PROBLEM: Search the material below for the string "text". Return every line that holds it.
DATA TO EXAMINE below:
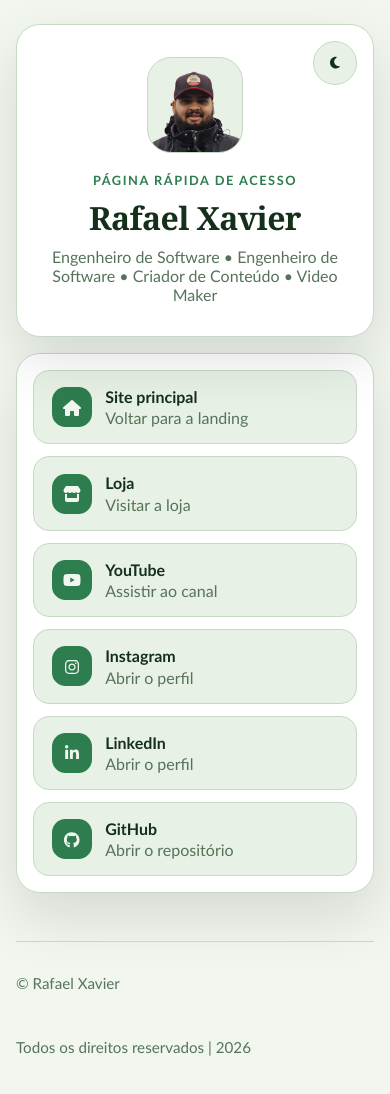
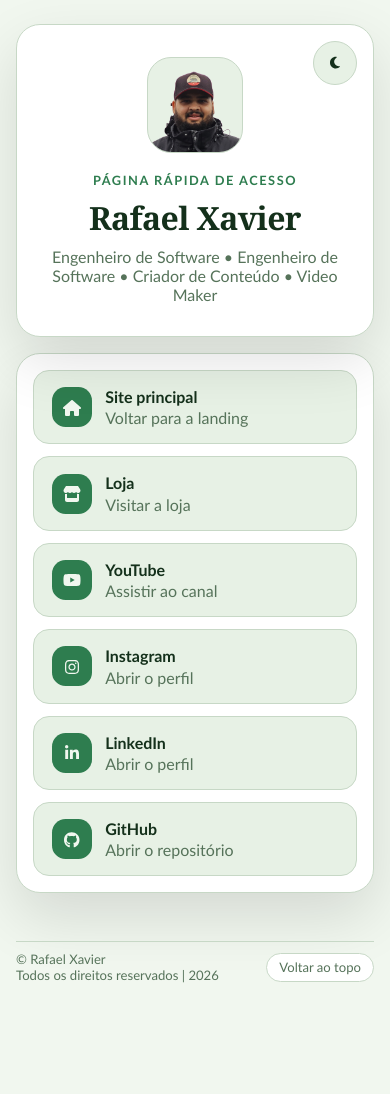
Before and after one commit to rafaasx/xavier, an Angular app in the folder frontend/: page /links in a window 390 px wide. Shown: the top 1094 px of the page. After the commit the page ends 999 px from the top, so only its background shows below. Built offline with nearby package versions, Linux system fonts and the light colour scheme.

Commit message:
Ajustes layout footer e tema

```diff
--- a/frontend/src/app/layout/app-layout.component.html
+++ b/frontend/src/app/layout/app-layout.component.html
@@ -3,13 +3,25 @@
   <header class="topbar">
     <nav class="nav" aria-label="Principal">
       @for (item of headerLinks; track item.label) {
-      <a [routerLink]="item.route" [fragment]="item.fragment" [attr.aria-label]="item.description">
-        {{ item.label }}
-      </a>
+        @if (item.label === 'Loja') {
+          <span class="nav__store-group">
+            <a [routerLink]="item.route" [fragment]="item.fragment" [attr.aria-label]="item.description">
+              {{ item.label }}
+            </a>
+            <button type="button" class="theme-toggle theme-toggle--mobile" (click)="toggleTheme()"
+              [attr.aria-label]="theme.mode() === 'dark' ? 'Ativar tema claro' : 'Ativar tema escuro'"
+              [attr.aria-pressed]="theme.mode() === 'light'">
+              <fa-icon [icon]="theme.mode() === 'dark' ? faSun : faMoon" />
+            </button>
+          </span>
+        } @else {
+          <a [routerLink]="item.route" [fragment]="item.fragment" [attr.aria-label]="item.description">
+            {{ item.label }}
+          </a>
+        }
       }
     </nav>
-
-    <button type="button" class="theme-toggle" (click)="toggleTheme()"
+    <button type="button" class="theme-toggle theme-toggle--desktop" (click)="toggleTheme()"
       [attr.aria-label]="theme.mode() === 'dark' ? 'Ativar tema claro' : 'Ativar tema escuro'"
       [attr.aria-pressed]="theme.mode() === 'light'">
       <fa-icon [icon]="theme.mode() === 'dark' ? faSun : faMoon" />
@@ -24,5 +36,8 @@
   <footer class="footer">
     <p>© {{ brand.name }}</p>
     <p>Todos os direitos reservados | {{ currentYear }}</p>
+    <button type="button" class="footer__back-to-top" (click)="scrollToTop()">
+      Voltar ao topo
+    </button>
   </footer>
 </div>
--- a/frontend/src/app/layout/app-layout.component.scss
+++ b/frontend/src/app/layout/app-layout.component.scss
@@ -58,7 +58,8 @@
 .nav {
   display: flex;
   flex-wrap: wrap;
-  justify-content: flex-end;
+  flex: 1;
+  justify-content: flex-start;
   gap: 0.5rem;
 }
 
@@ -70,6 +71,12 @@
   color: var(--muted);
   text-decoration: none;
   transition: 0.2s ease;
+}
+
+.nav__store-group {
+  display: inline-flex;
+  align-items: center;
+  gap: 0.5rem;
 }
 
 .nav a:hover,
@@ -89,6 +96,10 @@
   background: var(--surface);
   color: var(--text);
   cursor: pointer;
+}
+
+.theme-toggle--mobile {
+  display: none;
 }
 
 .theme-toggle:focus-visible,
@@ -113,14 +124,84 @@
   font-size: 0.95rem;
 }
 
+.footer p {
+  margin: 0;
+}
+
+.footer__back-to-top {
+  justify-self: end;
+  padding: 0.45rem 0.9rem;
+  border-radius: 999px;
+  border: 1px solid var(--border);
+  background: var(--surface);
+  color: var(--muted);
+  font: inherit;
+  cursor: pointer;
+  transition: 0.2s ease;
+}
+
+.footer__back-to-top:hover,
+.footer__back-to-top:focus-visible {
+  color: var(--text);
+  border-color: var(--accent);
+  outline: none;
+}
+
 @media (max-width: 768px) {
-  .topbar,
   .footer {
-    flex-direction: column;
-    align-items: flex-start;
+    display: grid;
+    grid-template-columns: 1fr auto;
+    grid-template-areas:
+      'brand backToTop'
+      'rights backToTop';
+    align-items: center;
+    column-gap: 0.6rem;
+    row-gap: 0;
+    padding: 0.6rem 0 1rem;
+    font-size: 0.82rem;
+    line-height: 1.2;
+  }
+
+  .footer p:first-of-type {
+    grid-area: brand;
+  }
+
+  .footer p:last-of-type {
+    grid-area: rights;
   }
 
   .nav {
     justify-content: flex-start;
+    gap: 0.4rem;
+  }
+
+  .nav a {
+    padding: 0.55rem 0.82rem;
+    font-size: 0.86rem;
+  }
+
+  .nav__store-group {
+    gap: 0.35rem;
+  }
+
+  .theme-toggle--desktop {
+    display: none;
+  }
+
+  .theme-toggle--mobile {
+    display: grid;
+  }
+
+  .theme-toggle {
+    min-height: 2.35rem;
+    width: 2.35rem;
+  }
+
+  .footer__back-to-top {
+    grid-area: backToTop;
+    margin-top: 0;
+    align-self: center;
+    padding: 0.35rem 0.75rem;
+    font-size: 0.82rem;
   }
 }
--- a/frontend/src/app/layout/app-layout.component.ts
+++ b/frontend/src/app/layout/app-layout.component.ts
@@ -41,4 +41,12 @@ export class AppLayoutComponent {
   protected toggleTheme(): void {
     this.theme.toggle();
   }
+
+  protected scrollToTop(): void {
+    if (typeof window === 'undefined') {
+      return;
+    }
+
+    window.scrollTo({ top: 0, behavior: 'smooth' });
+  }
 }
```
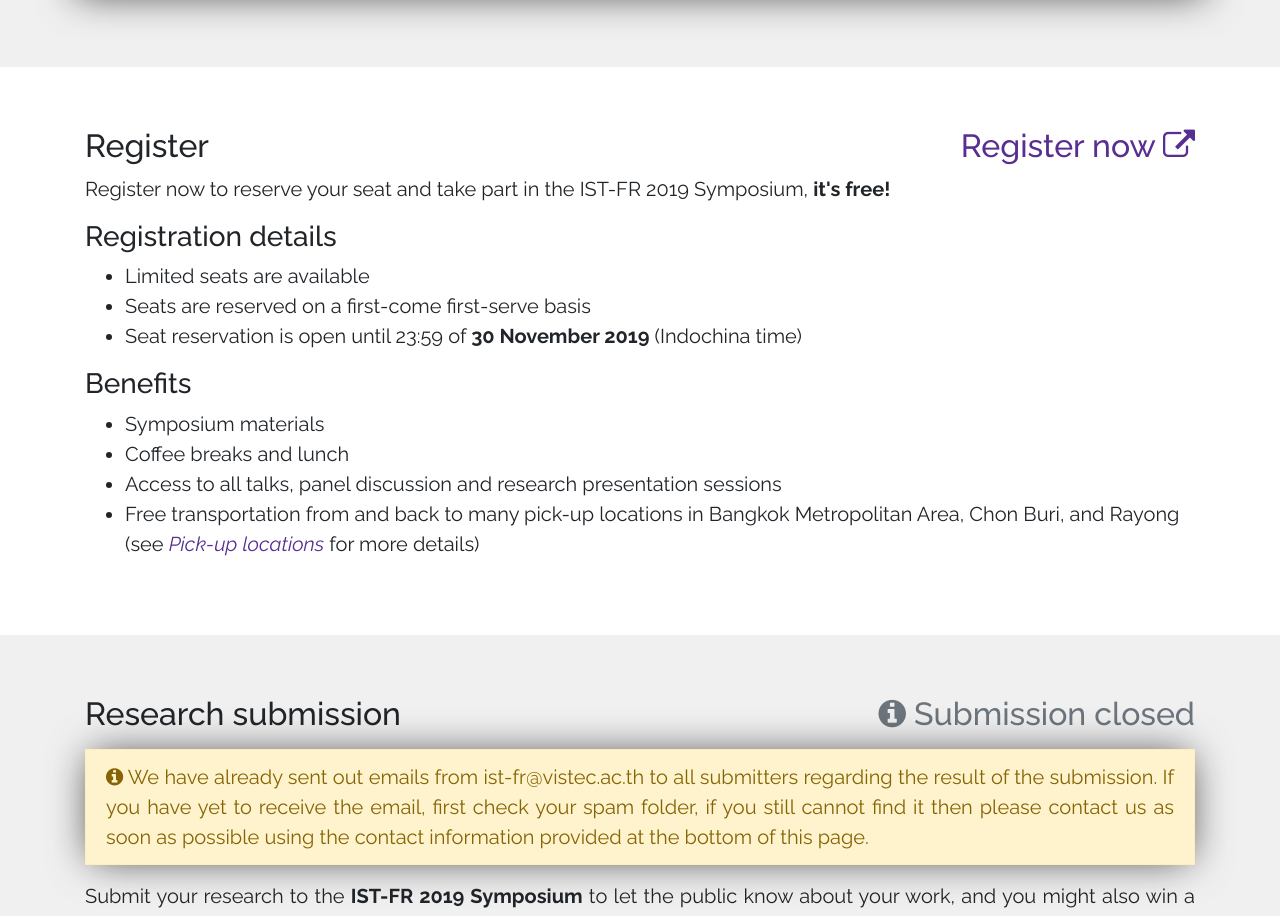
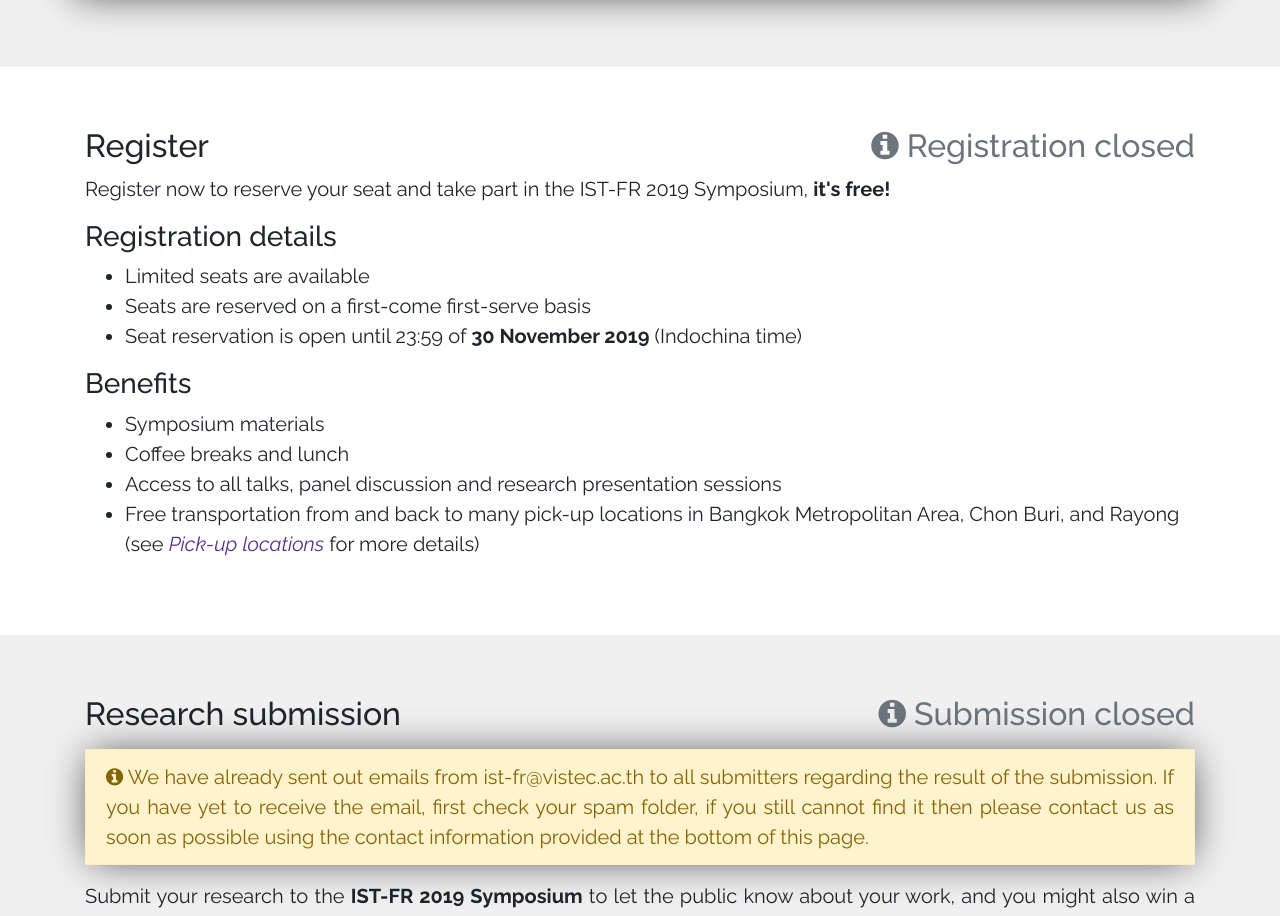
Before and after one commit to ist-fr/2019, a Vue app: page / in a window 1280 px wide. Shown: the part 5342-6258 px from the top of the page. Built offline with nearby package versions, Linux system fonts and the light colour scheme; what vue-scrollactive would draw is missing.

Commit message:
Close registration

```diff
--- a/src/components/Home/Registration.vue
+++ b/src/components/Home/Registration.vue
@@ -7,10 +7,14 @@
         </div>
         <div class="col-md-6 text-right">
           <h2>
-            <a href="https://forms.gle/E33gZinz1dXwpyna7">
+            <!-- <a href="https://forms.gle/E33gZinz1dXwpyna7">
               Register now
               <i class="fa fa-external-link"></i>
-            </a>
+            </a> -->
+            <span class="text-muted" href="#">
+              <i class="fa fa-info-circle"></i>
+              Registration closed
+            </span>
           </h2>
         </div>
         <div class="col-md-12">
```
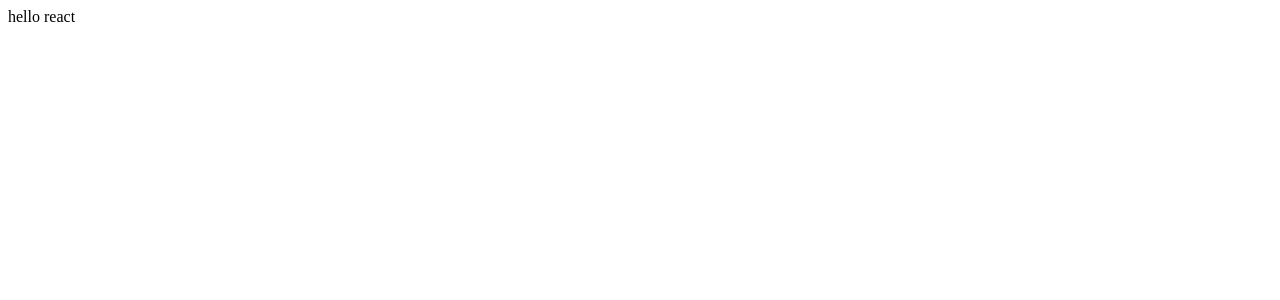
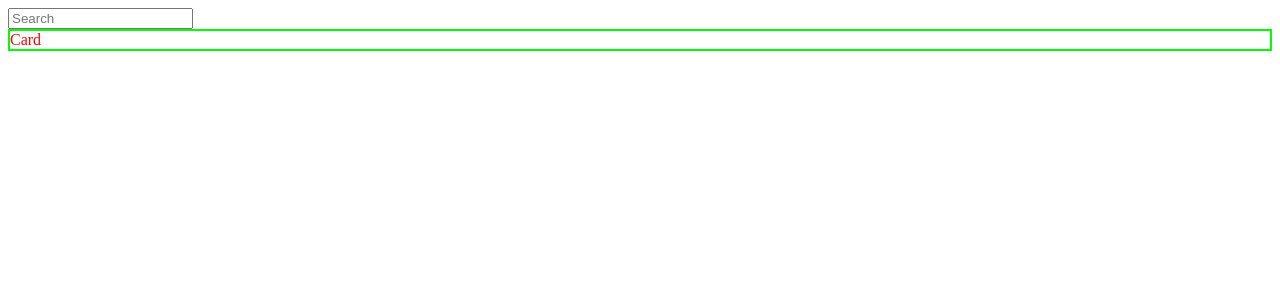
Before and after one commit to kisaragi99/challenge, a React app: page / in a window 1280 px wide. Shown: the top 300 px of the page. Built offline with nearby package versions, Linux system fonts and the light colour scheme.

Commit message:
test commit

```diff
--- a/src/App.jsx
+++ b/src/App.jsx
@@ -1,8 +1,11 @@
 import React from 'react';
+import Searchbar from './components/SearchBar/SearchBar';
+import Card from './components/Card/Card';
 
 const App = () => (
   <>
-    <div>hello react</div>
+    <Searchbar />
+    <Card />
   </>
 );
 
--- /dev/null
+++ b/src/components/Card/Card.css
@@ -0,0 +1,4 @@
+.card{
+    color: red;
+    border: 2px solid lime;
+}
--- /dev/null
+++ b/src/components/Card/Card.jsx
@@ -0,0 +1,10 @@
+import React from 'react';
+import s from './Card.css';
+
+const Card = () => (
+  <>
+    <div className={s.card}>Card</div>
+  </>
+);
+
+export default Card;
--- /dev/null
+++ b/src/components/SearchBar/SearchBar.css
@@ -0,0 +1,3 @@
+.card{
+    color: red;
+}
--- /dev/null
+++ b/src/components/SearchBar/SearchBar.jsx
@@ -0,0 +1,10 @@
+import React from 'react';
+import s from './SearchBar.css';
+
+const Searchbar = () => (
+  <>
+    <input className={s.card} placeholder="Search" />
+  </>
+);
+
+export default Searchbar;
--- a/webpack.config.js
+++ b/webpack.config.js
@@ -12,7 +12,7 @@ const devServer = (isDev) => !isDev ? {} : {
         contentBase: path.join(__dirname, 'public'),
     },
 };
-const esLintPlugin = (isDev) => isDev ? [] : [ new ESLintPlugin({ extensions: ['js'] }) ];
+const esLintPlugin = (isDev) => isDev ? [] : [new ESLintPlugin({ extensions: ['js'] })];
 
 module.exports = ({ development }) => ({
     mode: development ? 'development' : 'production',
@@ -32,14 +32,6 @@ module.exports = ({ development }) => ({
                 type: 'asset/resource',
             },
             {
-                test: /\.css$/i,
-                use: [MiniCssExtractPlugin.loader, 'css-loader'],
-            },
-            {
-                test: /\.s[ac]ss$/i,
-                use: [MiniCssExtractPlugin.loader, 'css-loader', 'sass-loader'],
-            },
-            {
                 test: /\.(js|jsx)$/,
                 exclude: /(node_modules|bower_components)/,
                 use: {
@@ -49,11 +41,16 @@ module.exports = ({ development }) => ({
             {
                 test: /\.css$/,
                 use: [
-                  "style-loader",
+                    {
+                        loader: MiniCssExtractPlugin.loader
+                    },
                     {
                         loader: "css-loader",
                         options: {
-                      modules: true
+                            importLoaders: 1,
+                            modules: {
+                                localIdentName: "[name]__[local]--[hash:base64:5]",
+                            }
                         }
                     }
                 ]
@@ -73,7 +70,7 @@ module.exports = ({ development }) => ({
         new CleanWebpackPlugin({ cleanStaleWebpackAssets: false }),
     ],
     resolve: {
-        extensions: ['.js','.jsx']
+        extensions: ['.js', '.jsx']
     },
     ...devServer(development),
 });
```
Lines whose indentation alone changed are shown as unchanged.
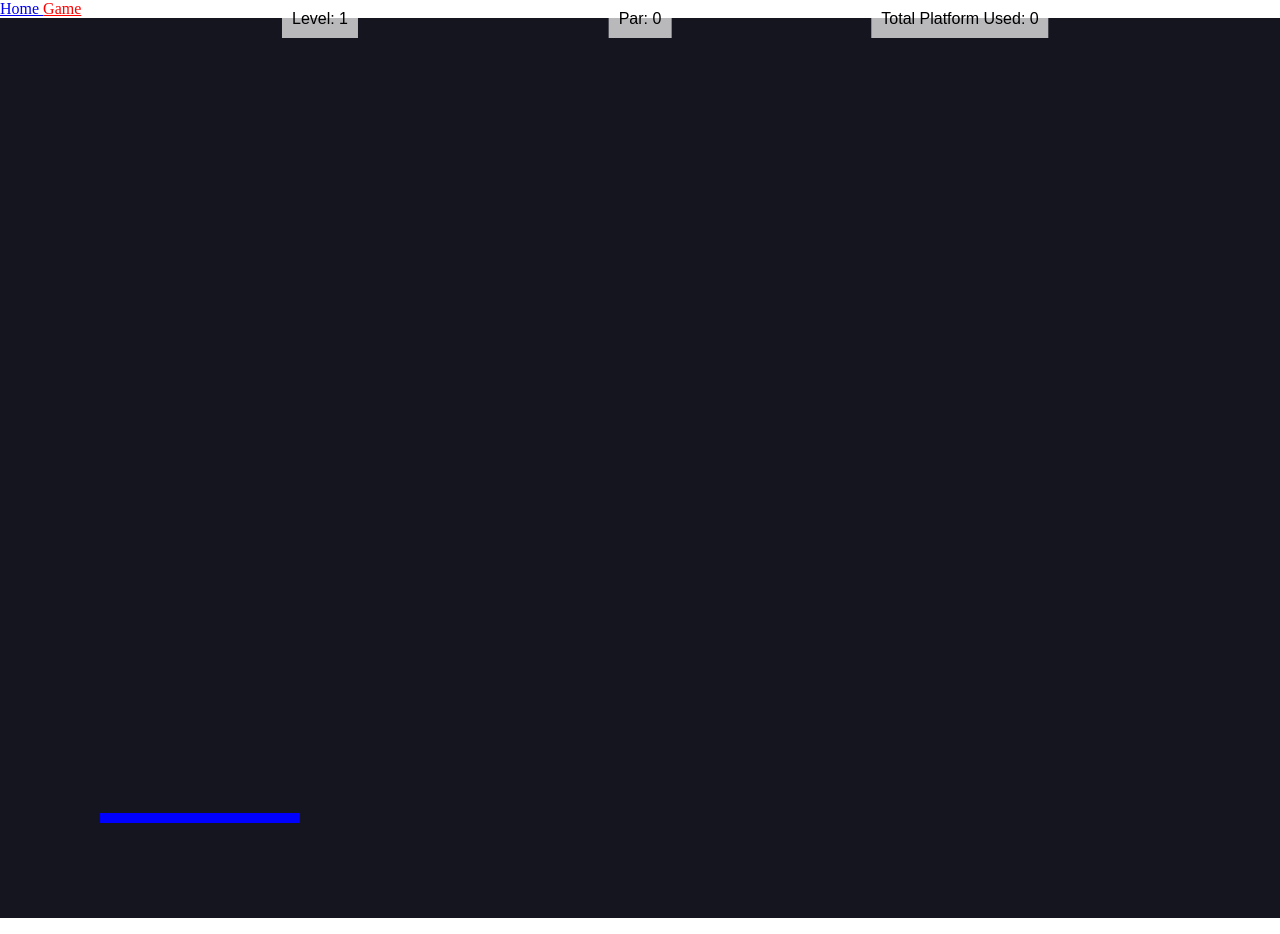
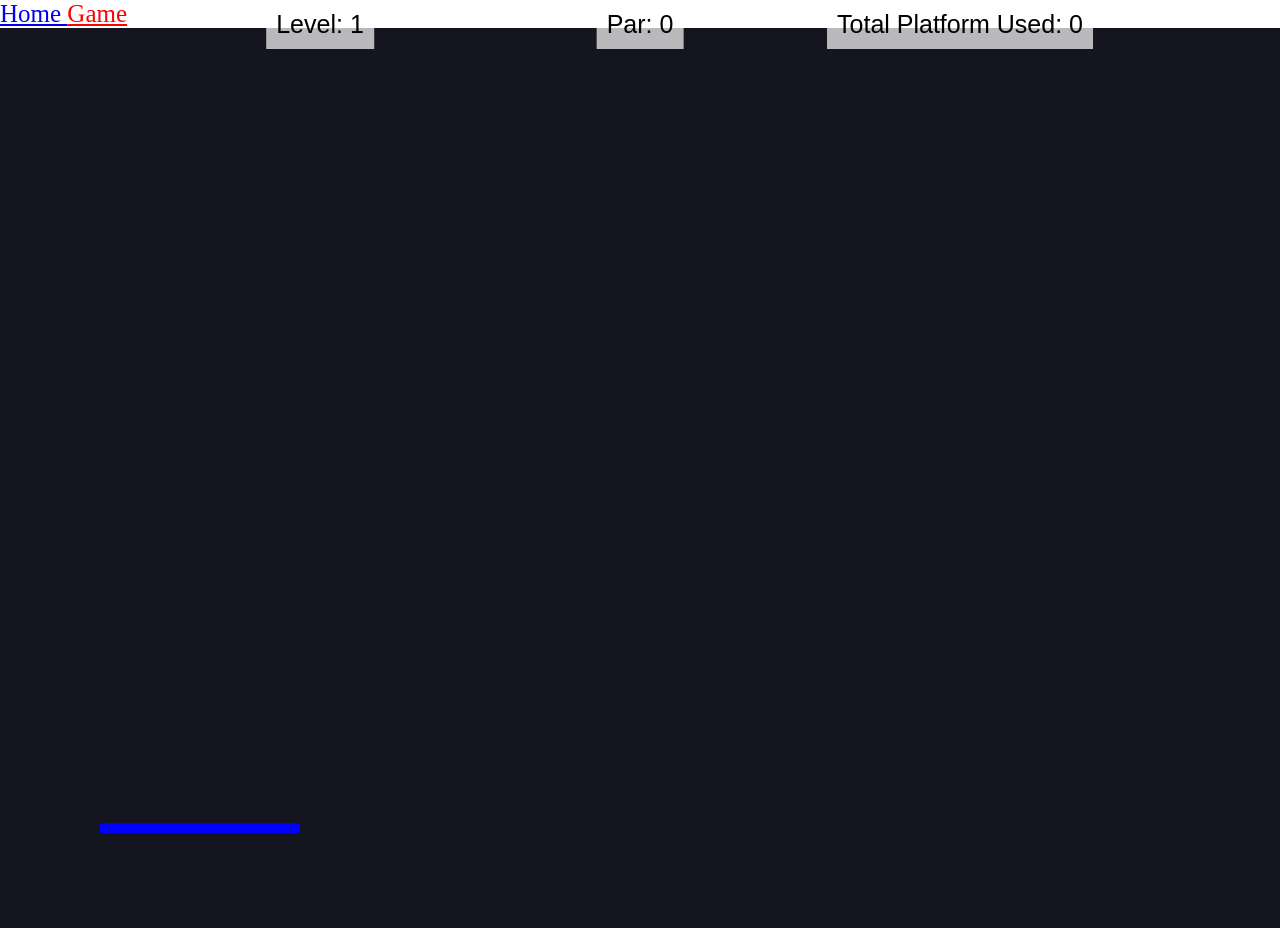
Before and after one commit to rnickles/rnickles.github.io, a Jekyll site: the page built from game.html, in a window 1280 px wide. Built offline with Jekyll 4.4.1, drawn with Linux system fonts in a browser that asks for light colours.

Commit message:
text size

```diff
--- a/_layouts/level.html
+++ b/_layouts/level.html
@@ -9,6 +9,7 @@
             margin: 0;
             padding: 0;
             overflow: hidden;
+            font-size: 125%;
         }
         .border-text {
             position: fixed;
```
End of DATA TO EXAMINE.
SOLUTION TO THIS PROBLEM:
   text-decoration: none;
   color: var(--text);
+  color: var(--text);
         <div class="col-md-6 text-right">
+            <span class="text-muted" href="#">
text size
         .border-text {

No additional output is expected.